Exercise requirements
Copy the lines below that contain "udacity".

Detected change data
○ ○ ○ ○ ○

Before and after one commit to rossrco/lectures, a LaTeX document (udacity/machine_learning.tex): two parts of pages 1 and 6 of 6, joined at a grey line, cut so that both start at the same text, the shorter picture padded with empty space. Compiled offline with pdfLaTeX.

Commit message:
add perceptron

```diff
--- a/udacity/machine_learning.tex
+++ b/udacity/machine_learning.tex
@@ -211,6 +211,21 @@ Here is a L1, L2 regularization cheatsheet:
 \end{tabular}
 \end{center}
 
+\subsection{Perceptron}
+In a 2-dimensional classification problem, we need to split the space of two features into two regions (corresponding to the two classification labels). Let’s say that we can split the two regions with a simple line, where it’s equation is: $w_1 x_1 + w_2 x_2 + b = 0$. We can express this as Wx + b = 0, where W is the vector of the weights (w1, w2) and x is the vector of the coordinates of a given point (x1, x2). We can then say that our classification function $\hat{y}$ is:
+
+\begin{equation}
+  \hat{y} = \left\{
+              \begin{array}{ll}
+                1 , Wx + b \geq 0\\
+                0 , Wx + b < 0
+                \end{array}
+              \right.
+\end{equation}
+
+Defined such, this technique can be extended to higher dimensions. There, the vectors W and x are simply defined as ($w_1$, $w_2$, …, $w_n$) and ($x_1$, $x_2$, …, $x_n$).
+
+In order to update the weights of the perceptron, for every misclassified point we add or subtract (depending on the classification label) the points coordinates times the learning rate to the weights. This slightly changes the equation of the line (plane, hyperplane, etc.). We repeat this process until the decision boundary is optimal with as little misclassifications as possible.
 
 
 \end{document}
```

○ ○ ○ ○ ○

Task output
Before and after one commit to rossrco/lectures, a LaTeX document (udacity/machine_learning.tex): two parts of pages 1 and 6 of 6, joined at a grey line, cut so that both start at the same text, the shorter picture padded with empty space. Compiled offline with pdfLaTeX.
--- a/udacity/machine_learning.tex
+++ b/udacity/machine_learning.tex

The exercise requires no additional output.